Where in the data below does the word "output" appear? Copy each line that holds it.

** Opening Data records block **

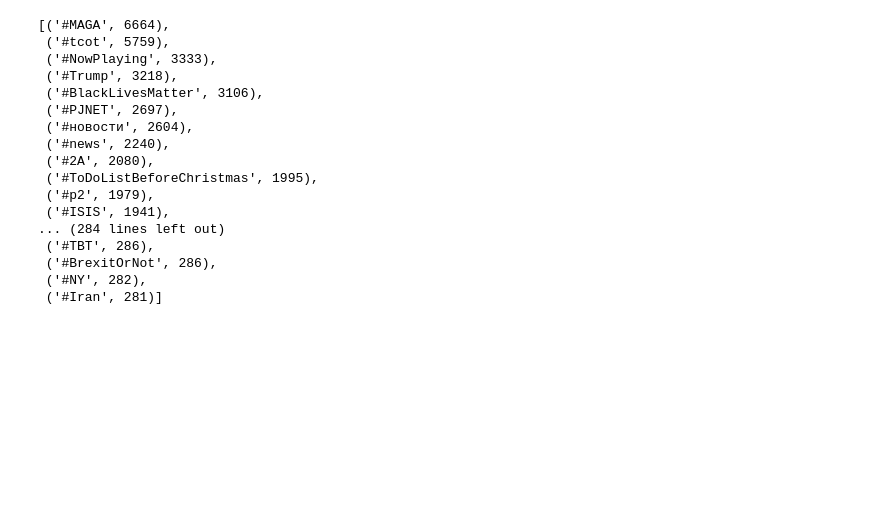
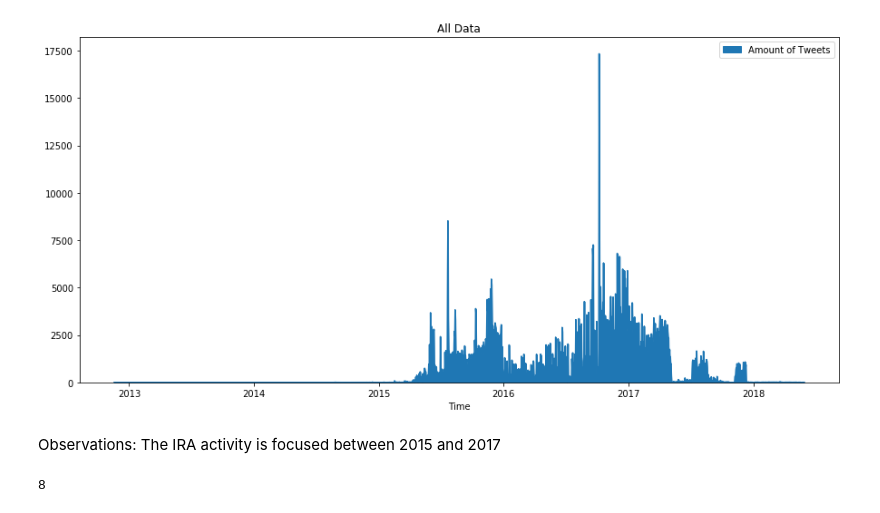
Before and after one commit to GregoireMayrhofer/IRA-and-american-politics, a Jupyter notebook: Untitled.ipynb, the cells around one changed output. Cells and saved outputs as stored; diff of their text form; code cells hidden in the pictures; blank space fills up the shorter version.

```diff
--- a/Untitled.ipynb
+++ b/Untitled.ipynb
@@ -23,20 +22,52 @@ a = collections.Counter(hashtags)
-# %%
-a.most_common(300)
-# %% [output]
-[('#MAGA', 6664),
- ('#tcot', 5759),
- ('#NowPlaying', 3333),
- ('#Trump', 3218),
- ('#BlackLivesMatter', 3106),
- ('#PJNET', 2697),
- ('#новости', 2604),
- ('#news', 2240),
- ('#2A', 2080),
- ('#ToDoListBeforeChristmas', 1995),
- ('#p2', 1979),
- ('#ISIS', 1941),
-... (284 lines left out)
- ('#TBT', 286),
- ('#BrexitOrNot', 286),
- ('#NY', 282),
- ('#Iran', 281)]
+# %%
+## HELPER FUNCTIONS ##
+
+def get_hashtags(category):
+    hashtags = []
+    for t in all_data_df[all_data_df.account_category == category].content.values:
+        m = re.search("#.* ", t)
+        if m is not None:
+            for hashtag in m.group(0).split(" "):
+                if hashtag and hashtag[0] == "#":
+                    hashtags.append(hashtag)
+    return hashtags
+
+def frequencies(hashtags):
+    res = {}
+    for hashtag in hashtags:
+        res[hashtag] = res.get(hashtag, 0.0) + 1.0
+    return res
+
+# Plot the word cloud of the most commonly used ingredients
+def word_graph(freqs, title=None):
+    fig = plt.figure(figsize=(10,10))
+    wc = WordCloud(background_color='white', width=1000, height=500).generate_from_frequencies(freqs)
+    ax=plt.imshow(wc, interpolation='bilinear')
+    plt.imsave('wc_ing.png', wc)
+    b=plt.axis('off')
+
+def display(category):
+    hashtags = get_hashtags(category)
+    freqs = frequencies(hashtags)
+    word_graph(freqs, title=category)
+
+def histogram(df, title=None, category=None, size=(15,7), ax=None):
+    if category is not None:
+        df = df[df.account_category == category]
+    res = df.drop(columns=[x for x in list(all_data_df.columns) if x not in ["publish_date", "content"]])
+    res = res.rename(columns={"content": "Amount of Tweets", "publish_date":"Time"})
+    res = res.groupby("Time").count()
+    ax = res.plot(figsize=size, kind="area", title=title, ax=ax)
+    return ax.get_legend_handles_labels()
+#     plt.show()
+# %%
+# Complete histogram
+histogram(all_data_df, "All Data")
+# %% [output]
+[figure, added]
+# %% [markdown]
+Observations: The IRA activity is focused between 2015 and 2017
+# %%
+len(account_categories)
+# %% [output]
+8
```
Also changed, not shown: parts of 12 cells of this notebook.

** Closing Data records block **

→ **Result of this exercise**
Before and after one commit to GregoireMayrhofer/IRA-and-american-politics, a Jupyter notebook: Untitled.ipynb, the cells around one changed output. Cells and saved outputs as stored; diff of their text form; code cells hidden in the pictures; blank space fills up the shorter version.
-# %% [output]
+# %% [output]
+# %% [output]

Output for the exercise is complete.